◆ ACTIVITY
Word for word, restate the entries below, but exclude the images.
*** Opening PROVIDED INFORMATION ***
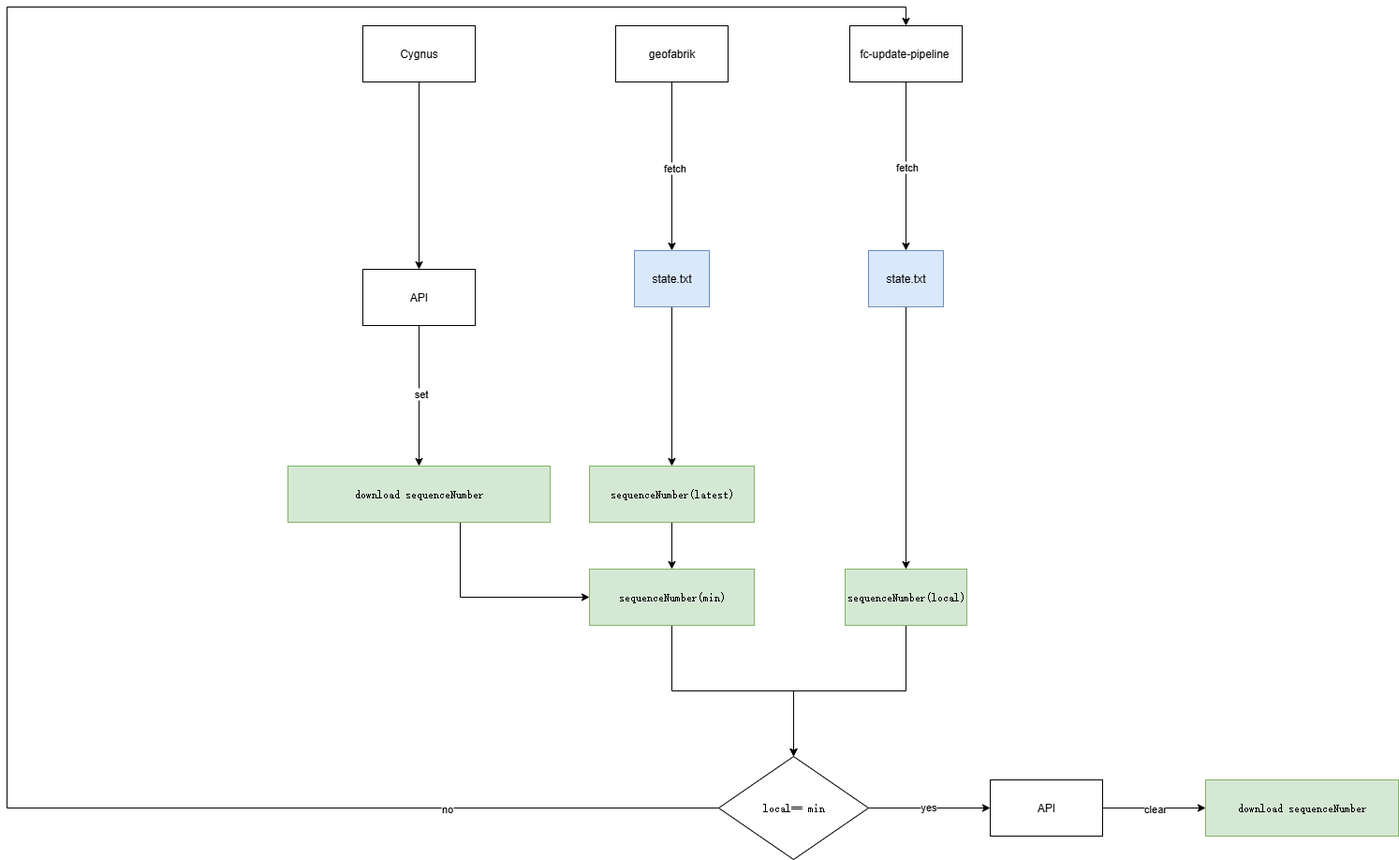
472542625/drawio keeps this draw.io diagram as fc update.drawio.png. Above is the earlier version. Source tidied: cells renumbered, new cells last; positions are measured from the earlier drawing's top-left corner, leaving out a move shared by most shapes.
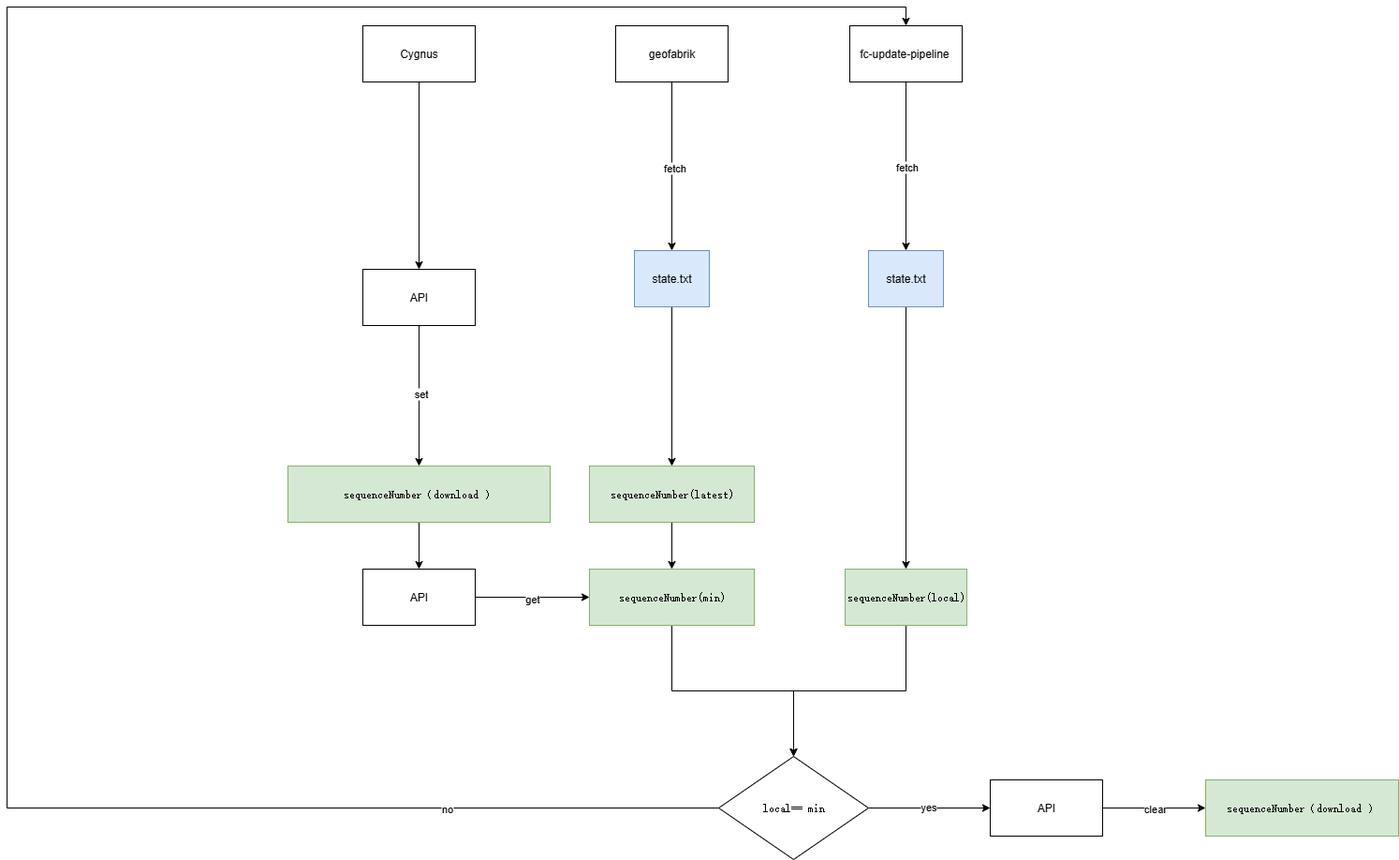
The same file after the commit.

What changed in the source:
```diff
@@ -55,14 +55,10 @@
     <mxCell id="16" value="no" style="edgeLabel;html=1;align=center;verticalAlign=middle;" parent="15" vertex="1">
       <mxGeometry x="-0.78" relative="1" as="geometry" />
     </mxCell>
-    <mxCell id="17" style="edgeStyle=orthogonalEdgeStyle;rounded=0;jettySize=auto;html=1;entryX=0;entryY=0.5;entryDx=0;entryDy=0;" parent="1" edge="1" source="18" target="24">
-      <mxGeometry relative="1" as="geometry">
-        <Array as="points">
-          <mxPoint x="484" y="630" />
-        </Array>
-      </mxGeometry>
-    </mxCell>
+    <mxCell id="34" style="edgeStyle=orthogonalEdgeStyle;rounded=0;jettySize=auto;html=1;" parent="1" edge="1" source="18" target="37">
+      <mxGeometry relative="1" as="geometry" />
+    </mxCell>
-    <mxCell id="18" value="&lt;pre style=&quot;text-align: start; overflow-wrap: break-word; text-wrap-mode: wrap;&quot;&gt;download sequenceNumber&lt;/pre&gt;" style="rounded=0;whiteSpace=wrap;html=1;fillColor=#d5e8d4;strokeColor=#82b366;" parent="1" vertex="1">
+    <mxCell id="18" value="&lt;pre style=&quot;text-align: start; overflow-wrap: break-word; text-wrap-mode: wrap;&quot;&gt;sequenceNumber（download ）&lt;/pre&gt;" style="rounded=0;whiteSpace=wrap;html=1;fillColor=#d5e8d4;strokeColor=#82b366;" parent="1" vertex="1">
       <mxGeometry x="300" y="490" width="280" height="60" as="geometry" />
     </mxCell>
     <mxCell id="19" style="edgeStyle=orthogonalEdgeStyle;rounded=0;jettySize=auto;html=1;" parent="1" edge="1" source="20" target="24">
@@ -92,7 +88,7 @@
     <mxCell id="27" value="&lt;pre style=&quot;text-align: start; overflow-wrap: break-word; text-wrap-mode: wrap;&quot;&gt;local== min&lt;/pre&gt;" style="rhombus;whiteSpace=wrap;html=1;" parent="1" vertex="1">
       <mxGeometry x="760" y="800" width="160" height="110" as="geometry" />
     </mxCell>
-    <mxCell id="28" value="&lt;pre style=&quot;text-align: start; overflow-wrap: break-word; text-wrap-mode: wrap;&quot;&gt;&lt;pre style=&quot;overflow-wrap: break-word; text-wrap-mode: wrap;&quot;&gt;download sequenceNumber&lt;/pre&gt;&lt;/pre&gt;" style="rounded=0;whiteSpace=wrap;html=1;fillColor=#d5e8d4;strokeColor=#82b366;" parent="1" vertex="1">
+    <mxCell id="28" value="&lt;pre style=&quot;text-align: start; overflow-wrap: break-word; text-wrap-mode: wrap;&quot;&gt;&lt;pre style=&quot;overflow-wrap: break-word; text-wrap-mode: wrap;&quot;&gt;sequenceNumber（download ）&lt;/pre&gt;&lt;/pre&gt;" style="rounded=0;whiteSpace=wrap;html=1;fillColor=#d5e8d4;strokeColor=#82b366;" parent="1" vertex="1">
       <mxGeometry x="1280" y="825" width="206" height="60" as="geometry" />
     </mxCell>
     <mxCell id="29" value="Cygnus" style="rounded=0;whiteSpace=wrap;html=1;" parent="1" vertex="1">
@@ -110,5 +106,14 @@
     <mxCell id="33" value="API" style="rounded=0;whiteSpace=wrap;html=1;" parent="1" vertex="1">
       <mxGeometry x="380" y="280" width="120" height="60" as="geometry" />
     </mxCell>
+    <mxCell id="35" style="edgeStyle=orthogonalEdgeStyle;rounded=0;jettySize=auto;html=1;entryX=0;entryY=0.5;entryDx=0;entryDy=0;" parent="1" edge="1" source="37" target="24">
+      <mxGeometry relative="1" as="geometry" />
+    </mxCell>
+    <mxCell id="36" value="get" style="edgeLabel;html=1;align=center;verticalAlign=middle;" parent="35" vertex="1">
+      <mxGeometry x="-0.02" y="-1" relative="1" as="geometry" />
+    </mxCell>
+    <mxCell id="37" value="API" style="rounded=0;whiteSpace=wrap;html=1;" parent="1" vertex="1">
+      <mxGeometry x="380" y="600" width="120" height="60" as="geometry" />
+    </mxCell>
   </root>
 </mxGraphModel>
```
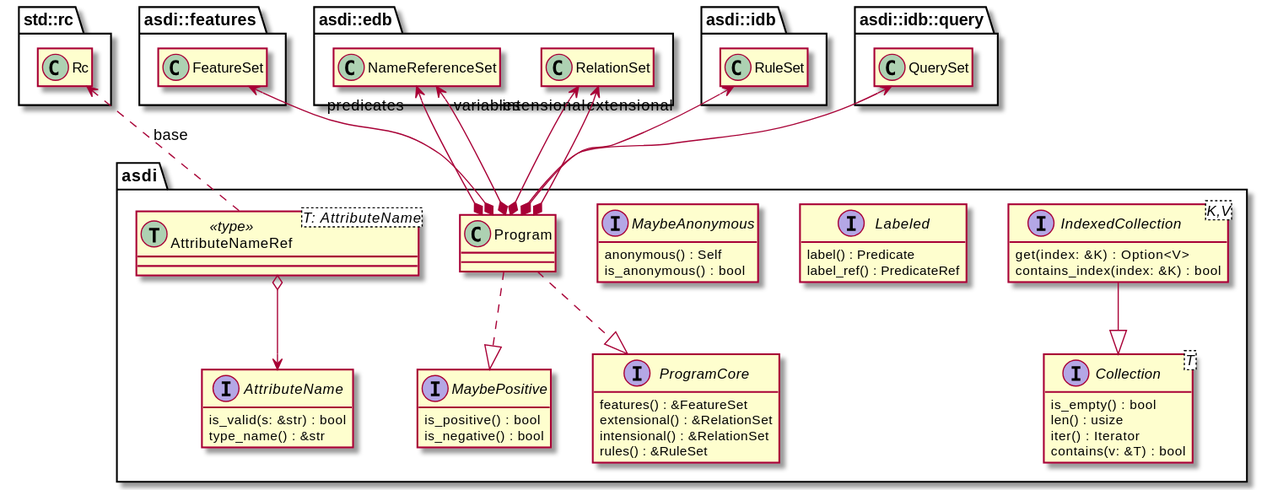
johnstonskj/rust-asdi keeps this PlantUML diagram as model/lib.svg. Above is the earlier version.
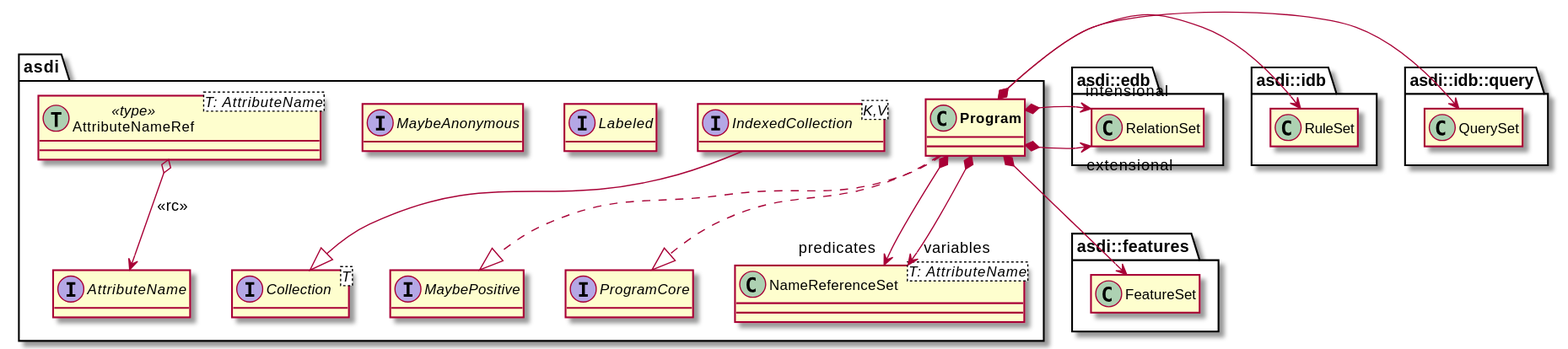
Later version of the same file.

Change to the diagram source:
```diff
@@ -1,18 +1,12 @@
 @startuml
 
 !include options.plantuml
-
-class std::rc::Rc
-hide "std::rc::Rc" members
 
 class asdi::features::FeatureSet
 hide "asdi::features::FeatureSet" members
 
 class asdi::edb::RelationSet
 hide "asdi::edb::RelationSet" members
-
-class asdi::edb::NameReferenceSet
-hide "asdi::edb::NameReferenceSet" members
 
 class asdi::idb::RuleSet
 hide "asdi::idb::RuleSet" members
@@ -22,56 +16,31 @@
 
 namespace asdi {
 
-    interface AttributeName {
-        is_valid(s: &str) : bool
-        type_name() : &str
-    }
-    interface Collection<T> {
-        is_empty() : bool
-        len() : usize
-        iter() : Iterator<&T>
-        contains(v: &T) : bool
-    }
-    interface IndexedCollection<K,V> {
-        get(index: &K) : Option<V>
-        contains_index(index: &K) : bool
-    }
-    interface Labeled {
-        label() : Predicate
-        label_ref() : PredicateRef
-    }
-    interface MaybeAnonymous {
-        anonymous() : Self
-        is_anonymous() : bool
-    }
-    interface MaybePositive {
-        is_positive() : bool
-        is_negative() : bool
-    }
-    interface ProgramCore {
-        features() : &FeatureSet
-        extensional() : &RelationSet
-        intensional() : &RelationSet
-        rules() : &RuleSet
-    }
+    interface AttributeName
+    interface Collection<T>
+    interface IndexedCollection<K,V>
+    interface Labeled
+    interface MaybeAnonymous
+    interface MaybePositive
+    interface ProgramCore
+
+    class AttributeNameRef<T: AttributeName> << (T,#ADD1B2) type>>
+    class NameReferenceSet<T: AttributeName>
+    class "**Program**" as Program
+
+    AttributeNameRef o-down-> AttributeName: <<rc>>
 
     IndexedCollection --|> Collection
 
-    class Program
-
     Program ..|> ProgramCore
     Program ..|> MaybePositive
-    Program *-up-> asdi::features::FeatureSet
-    Program *-up-> "extensional" asdi::edb::RelationSet
-    Program *-up-> "intensional" asdi::edb::RelationSet
-    Program *-up-> "predicates" asdi::edb::NameReferenceSet
-    Program *-up-> "variables" asdi::edb::NameReferenceSet
-    Program *-up-> asdi::idb::RuleSet
-    Program *-up-> asdi::idb::query::QuerySet
-
-    class AttributeNameRef<T: AttributeName> << (T,#ADD1B2) type>>
-    AttributeNameRef .up.> std::rc::Rc : base
-    AttributeNameRef o-down-> AttributeName
+    Program *--> asdi::features::FeatureSet
+    Program *-> "extensional" asdi::edb::RelationSet
+    Program *--> "intensional" asdi::edb::RelationSet
+    Program *--> "predicates" NameReferenceSet
+    Program *--> "variables" NameReferenceSet
+    Program *-> asdi::idb::RuleSet
+    Program *-> asdi::idb::query::QuerySet
 }
 
 @enduml
```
*** Closing PROVIDED INFORMATION ***
◆ REPLY
472542625/drawio keeps this draw.io diagram as fc update.drawio.png. Above is the earlier version. Source tidied: cells renumbered, new cells last; positions are measured from the earlier drawing's top-left corner, leaving out a move shared by most shapes.
The same file after the commit.

What changed in the source:
```diff
@@ -55,14 +55,10 @@
     <mxCell id="16" value="no" style="edgeLabel;html=1;align=center;verticalAlign=middle;" parent="15" vertex="1">
       <mxGeometry x="-0.78" relative="1" as="geometry" />
     </mxCell>
-    <mxCell id="17" style="edgeStyle=orthogonalEdgeStyle;rounded=0;jettySize=auto;html=1;entryX=0;entryY=0.5;entryDx=0;entryDy=0;" parent="1" edge="1" source="18" target="24">
-      <mxGeometry relative="1" as="geometry">
-        <Array as="points">
-          <mxPoint x="484" y="630" />
-        </Array>
-      </mxGeometry>
-    </mxCell>
+    <mxCell id="34" style="edgeStyle=orthogonalEdgeStyle;rounded=0;jettySize=auto;html=1;" parent="1" edge="1" source="18" target="37">
+      <mxGeometry relative="1" as="geometry" />
+    </mxCell>
-    <mxCell id="18" value="&lt;pre style=&quot;text-align: start; overflow-wrap: break-word; text-wrap-mode: wrap;&quot;&gt;download sequenceNumber&lt;/pre&gt;" style="rounded=0;whiteSpace=wrap;html=1;fillColor=#d5e8d4;strokeColor=#82b366;" parent="1" vertex="1">
+    <mxCell id="18" value="&lt;pre style=&quot;text-align: start; overflow-wrap: break-word; text-wrap-mode: wrap;&quot;&gt;sequenceNumber（download ）&lt;/pre&gt;" style="rounded=0;whiteSpace=wrap;html=1;fillColor=#d5e8d4;strokeColor=#82b366;" parent="1" vertex="1">
       <mxGeometry x="300" y="490" width="280" height="60" as="geometry" />
     </mxCell>
     <mxCell id="19" style="edgeStyle=orthogonalEdgeStyle;rounded=0;jettySize=auto;html=1;" parent="1" edge="1" source="20" target="24">
@@ -92,7 +88,7 @@
     <mxCell id="27" value="&lt;pre style=&quot;text-align: start; overflow-wrap: break-word; text-wrap-mode: wrap;&quot;&gt;local== min&lt;/pre&gt;" style="rhombus;whiteSpace=wrap;html=1;" parent="1" vertex="1">
       <mxGeometry x="760" y="800" width="160" height="110" as="geometry" />
     </mxCell>
-    <mxCell id="28" value="&lt;pre style=&quot;text-align: start; overflow-wrap: break-word; text-wrap-mode: wrap;&quot;&gt;&lt;pre style=&quot;overflow-wrap: break-word; text-wrap-mode: wrap;&quot;&gt;download sequenceNumber&lt;/pre&gt;&lt;/pre&gt;" style="rounded=0;whiteSpace=wrap;html=1;fillColor=#d5e8d4;strokeColor=#82b366;" parent="1" vertex="1">
+    <mxCell id="28" value="&lt;pre style=&quot;text-align: start; overflow-wrap: break-word; text-wrap-mode: wrap;&quot;&gt;&lt;pre style=&quot;overflow-wrap: break-word; text-wrap-mode: wrap;&quot;&gt;sequenceNumber（download ）&lt;/pre&gt;&lt;/pre&gt;" style="rounded=0;whiteSpace=wrap;html=1;fillColor=#d5e8d4;strokeColor=#82b366;" parent="1" vertex="1">
       <mxGeometry x="1280" y="825" width="206" height="60" as="geometry" />
     </mxCell>
     <mxCell id="29" value="Cygnus" style="rounded=0;whiteSpace=wrap;html=1;" parent="1" vertex="1">
@@ -110,5 +106,14 @@
     <mxCell id="33" value="API" style="rounded=0;whiteSpace=wrap;html=1;" parent="1" vertex="1">
       <mxGeometry x="380" y="280" width="120" height="60" as="geometry" />
     </mxCell>
+    <mxCell id="35" style="edgeStyle=orthogonalEdgeStyle;rounded=0;jettySize=auto;html=1;entryX=0;entryY=0.5;entryDx=0;entryDy=0;" parent="1" edge="1" source="37" target="24">
+      <mxGeometry relative="1" as="geometry" />
+    </mxCell>
+    <mxCell id="36" value="get" style="edgeLabel;html=1;align=center;verticalAlign=middle;" parent="35" vertex="1">
+      <mxGeometry x="-0.02" y="-1" relative="1" as="geometry" />
+    </mxCell>
+    <mxCell id="37" value="API" style="rounded=0;whiteSpace=wrap;html=1;" parent="1" vertex="1">
+      <mxGeometry x="380" y="600" width="120" height="60" as="geometry" />
+    </mxCell>
   </root>
 </mxGraphModel>
```
johnstonskj/rust-asdi keeps this PlantUML diagram as model/lib.svg. Above is the earlier version.
Later version of the same file.

Change to the diagram source:
```diff
@@ -1,18 +1,12 @@
 @startuml
 
 !include options.plantuml
-
-class std::rc::Rc
-hide "std::rc::Rc" members
 
 class asdi::features::FeatureSet
 hide "asdi::features::FeatureSet" members
 
 class asdi::edb::RelationSet
 hide "asdi::edb::RelationSet" members
-
-class asdi::edb::NameReferenceSet
-hide "asdi::edb::NameReferenceSet" members
 
 class asdi::idb::RuleSet
 hide "asdi::idb::RuleSet" members
@@ -22,56 +16,31 @@
 
 namespace asdi {
 
-    interface AttributeName {
-        is_valid(s: &str) : bool
-        type_name() : &str
-    }
-    interface Collection<T> {
-        is_empty() : bool
-        len() : usize
-        iter() : Iterator<&T>
-        contains(v: &T) : bool
-    }
-    interface IndexedCollection<K,V> {
-        get(index: &K) : Option<V>
-        contains_index(index: &K) : bool
-    }
-    interface Labeled {
-        label() : Predicate
-        label_ref() : PredicateRef
-    }
-    interface MaybeAnonymous {
-        anonymous() : Self
-        is_anonymous() : bool
-    }
-    interface MaybePositive {
-        is_positive() : bool
-        is_negative() : bool
-    }
-    interface ProgramCore {
-        features() : &FeatureSet
-        extensional() : &RelationSet
-        intensional() : &RelationSet
-        rules() : &RuleSet
-    }
+    interface AttributeName
+    interface Collection<T>
+    interface IndexedCollection<K,V>
+    interface Labeled
+    interface MaybeAnonymous
+    interface MaybePositive
+    interface ProgramCore
+
+    class AttributeNameRef<T: AttributeName> << (T,#ADD1B2) type>>
+    class NameReferenceSet<T: AttributeName>
+    class "**Program**" as Program
+
+    AttributeNameRef o-down-> AttributeName: <<rc>>
 
     IndexedCollection --|> Collection
 
-    class Program
-
     Program ..|> ProgramCore
     Program ..|> MaybePositive
-    Program *-up-> asdi::features::FeatureSet
-    Program *-up-> "extensional" asdi::edb::RelationSet
-    Program *-up-> "intensional" asdi::edb::RelationSet
-    Program *-up-> "predicates" asdi::edb::NameReferenceSet
-    Program *-up-> "variables" asdi::edb::NameReferenceSet
-    Program *-up-> asdi::idb::RuleSet
-    Program *-up-> asdi::idb::query::QuerySet
-
-    class AttributeNameRef<T: AttributeName> << (T,#ADD1B2) type>>
-    AttributeNameRef .up.> std::rc::Rc : base
-    AttributeNameRef o-down-> AttributeName
+    Program *--> asdi::features::FeatureSet
+    Program *-> "extensional" asdi::edb::RelationSet
+    Program *--> "intensional" asdi::edb::RelationSet
+    Program *--> "predicates" NameReferenceSet
+    Program *--> "variables" NameReferenceSet
+    Program *-> asdi::idb::RuleSet
+    Program *-> asdi::idb::query::QuerySet
 }
 
 @enduml
```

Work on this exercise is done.